Danwei has an interview with Sidney Rittenberg, the first American citizen to join the Chinese Communist Party. Rittenberg lived in China from 1944 to 1975, and spent the time alternating between serving as an adviser to China’s leaders and serving time in prison. Reflecting on his active participation in the Cultural Revolution:
I only got to take part in the first (and worst) 14 months of the Cultural Revolution, but I saw it as a great democratic uprising which was creating a new, lively, democratic form of Socialism. People elected their own leaders, formed their own political organizations, published their own opinions – it seemed like a marvelous new world, while it lasted. I was thrilled to be a part of it, and didn’t realize that it was conceived as a stage in the establishment of a “total dictatorship of the proletariat,” in Mao’s words. I thought he was the great liberator, who was really introducing a vibrant democratic society.
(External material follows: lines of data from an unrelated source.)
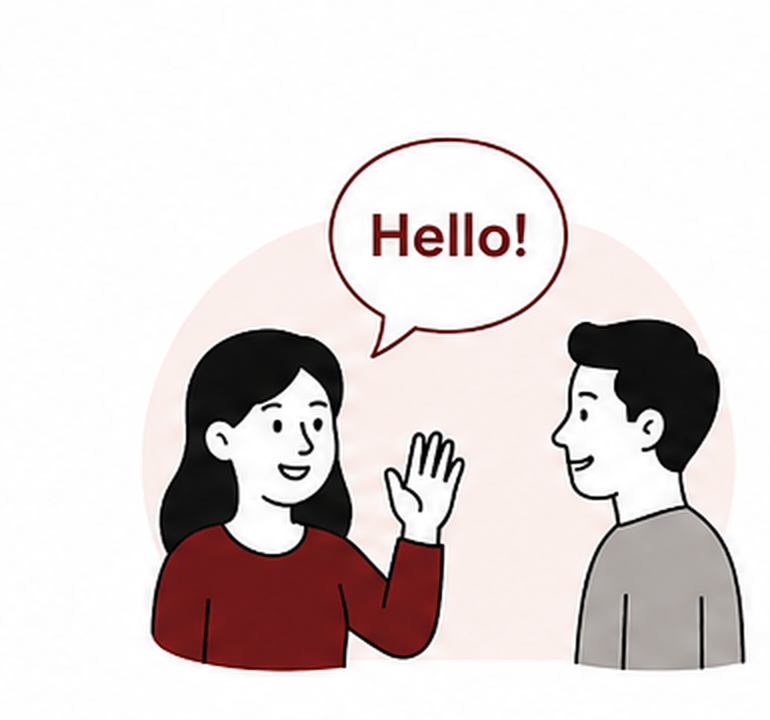
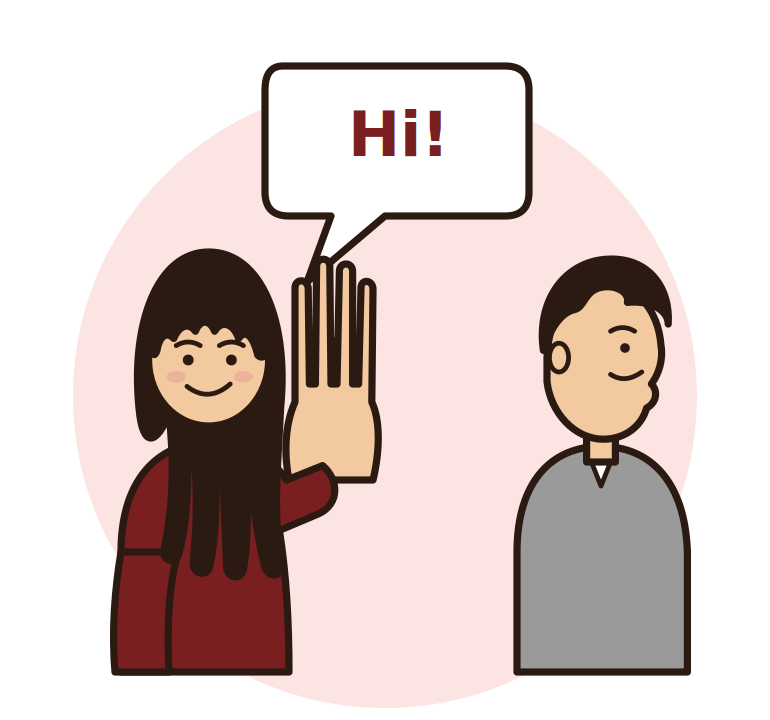
images

diff --git a/lit_english_frontend/js/icons.js b/lit_english_frontend/js/icons.js
@@ -78,5 +78,7 @@ const Icons = {
 
   trophyFilled: `<svg viewBox="0 0 24 24" fill="currentColor" stroke="none"><path d="M6 4h12v4.5a6 6 0 0 1-4.75 5.87V16h2.25a1 1 0 0 1 1 1v.5H9.5V17a1 1 0 0 1 1-1h2.25v-1.63A6 6 0 0 1 6 8.5V4Z"/><path d="M6 5.3H3.3a2.7 2.7 0 0 0 2.85 3.85 6 6 0 0 1-.15-1.15V5.3Z"/><path d="M18 5.3h2.7a2.7 2.7 0 0 1-2.85 3.85c.1-.37.15-.76.15-1.15V5.3Z"/><path d="M8.5 19h7l.6 2H7.9l.6-2Z"/></svg>`,
 
+  wave: `<svg viewBox="0 0 24 24" fill="none" stroke-width="2" stroke-linecap="round" stroke-linejoin="round"><path d="M4 5.5h16v11H8l-4 3.5v-3.5h0Z"/><path d="M9 11h.01M12 11h.01M15 11h.01"/></svg>`,
+
   arrowRight: `<svg viewBox="0 0 24 24" fill="none" stroke-width="2.3" stroke-linecap="round" stroke-linejoin="round"><path d="M4 12h15.5"/><path d="M13.5 5.5 20 12l-6.5 6.5"/></svg>`,
 };

diff --git a/lit_english_frontend/js/aprender.js b/lit_english_frontend/js/aprender.js
@@ -311,7 +311,7 @@ function renderCategories(data) {
 
   const activeIllustration = document.createElement("div");
   activeIllustration.className = "category-illustration category-illustration--greetings";
-  activeIllustration.innerHTML = `<img src="img/category-saudacoes-v2.png" width="385" height="360" alt="Duas pessoas se cumprimentando em inglês" class="category-illustration-img" />`;
+  activeIllustration.innerHTML = `<div class="category-illustration-icon">${Icons.wave}</div>`;
   activeCard.appendChild(activeIllustration);
 
   const activeTitle = document.createElement("h3");

diff --git a/lit_english_backend/scripts/seed_vocab_words.py b/lit_english_backend/scripts/seed_vocab_words.py
@@ -2695,16 +2695,58 @@ for _i, _item in enumerate(WORDS):
 def _fetch_existing_words(api_base_url: str, headers: dict) -> dict:
     """
     Busca todas as palavras já cadastradas (GET /vocab-words, visão do
-    professor) e devolve um dicionário {(word_lower, language, translation_lower): word_dict},
-    pra decidir rapidamente se cada item de WORDS já existe ou não.
+    professor) e devolve um dicionário {(word_lower, language): [word_dict, ...]},
+    agrupando por palavra+língua (SEM a tradução na chave).
+
+    Por quê: se a tradução entrar na chave de busca, editar a tradução de
+    uma palavra que já existe (ex.: melhorar "Boa noite" -> "Boa noite (ao
+    chegar)") faz o script deixar de "achar" o registro antigo e CRIAR um
+    novo — a palavra antiga fica órfã no banco pra sempre, ainda atribuída
+    aos alunos, inflando a contagem e nunca mais sendo atualizada. Foi
+    isso que aconteceu com boa parte da Parte 1 e com toda a Parte 2 (essa
+    ficou presa com category="saudacoes" porque a run que corrigiu a
+    categoria não achou o registro antigo pra atualizar).
+
+    Agrupar só por (word, language) resolve o caso comum (uma palavra, uma
+    tradução, que evolui com o tempo) sem perder o caso raro de verdade
+    (uma mesma palavra com DOIS sentidos diferentes, tipo "Ciao" em
+    italiano = Oi/Tchau) — esse caso é resolvido em _match_existing, que
+    usa a tradução só como desempate quando há mais de um candidato.
     """
     resp = requests.get(f"{api_base_url}/vocab-words", headers=headers)
     resp.raise_for_status()
-    existing = {}
+    existing_by_word: dict[tuple[str, str], list[dict]] = {}
     for w in resp.json():
-        key = (w["word"].strip().lower(), w["language"].strip().lower(), w["translation"].strip().lower())
-        existing[key] = w
-    return existing
+        key = (w["word"].strip().lower(), w["language"].strip().lower())
+        existing_by_word.setdefault(key, []).append(w)
+    return existing_by_word
+
+
+def _match_existing(existing_by_word: dict, item: dict, language: str) -> dict | None:
+    """
+    Acha o registro existente (se houver) que corresponde a este item de
+    WORDS, pra decidir CRIAR vs ATUALIZAR.
+
+    - 0 candidatos com essa palavra+língua        -> None (cria).
+    - 1 candidato                                  -> é ele, mesmo que a
+      tradução tenha mudado (é uma atualização de tradução, não uma
+      palavra nova).
+    - 2+ candidatos (mesma palavra, sentidos
+      diferentes, ex. "Ciao")                      -> tenta achar o que
+      já tem a MESMA tradução (pra não misturar sentidos); se nenhum
+      bater, trata como palavra nova de fato (cria mais um sentido).
+    """
+    key = (item["word"].strip().lower(), language.strip().lower())
+    candidates = existing_by_word.get(key, [])
+    if not candidates:
+        return None
+    if len(candidates) == 1:
+        return candidates[0]
+    target_translation = item["translation"].strip().lower()
+    for c in candidates:
+        if c["translation"].strip().lower() == target_translation:
+            return c
+    return None
 
 
 def _norm(value: str | None) -> str | None:
@@ -2761,8 +2803,7 @@ def main():
     summary = {"Criado": 0, "Atualizado": 0, "Inalterado": 0}
 
     for item in WORDS:
-        key = (item["word"].strip().lower(), LANGUAGE.strip().lower(), item["translation"].strip().lower())
-        existing = existing_words.get(key)
+        existing = _match_existing(existing_words, item, LANGUAGE)
 
         # Sem `student_ids`: na CRIAÇÃO, a API atribui automaticamente a
         # TODOS os alunos aprovados agora (e aos aprovados depois) que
It’s a good reminder that economic and political motivations don’t always pull in the same direction. There are a lot of people today, particularly in the West, who refer to China’s government as “Communist” as if that were a synonym for authoritarian. There are also plenty of people in China whose main problem with the government is that it isn’t Communist enough, with its anti-democratic features a secondary complaint (or not a complaint at all). It’s interesting to see the tension between democratic and communist values at play in Rittenberg’s account—and the idea that democratic governance was a motivating force behind at least some of the players in the Cultural Revolution is new to me.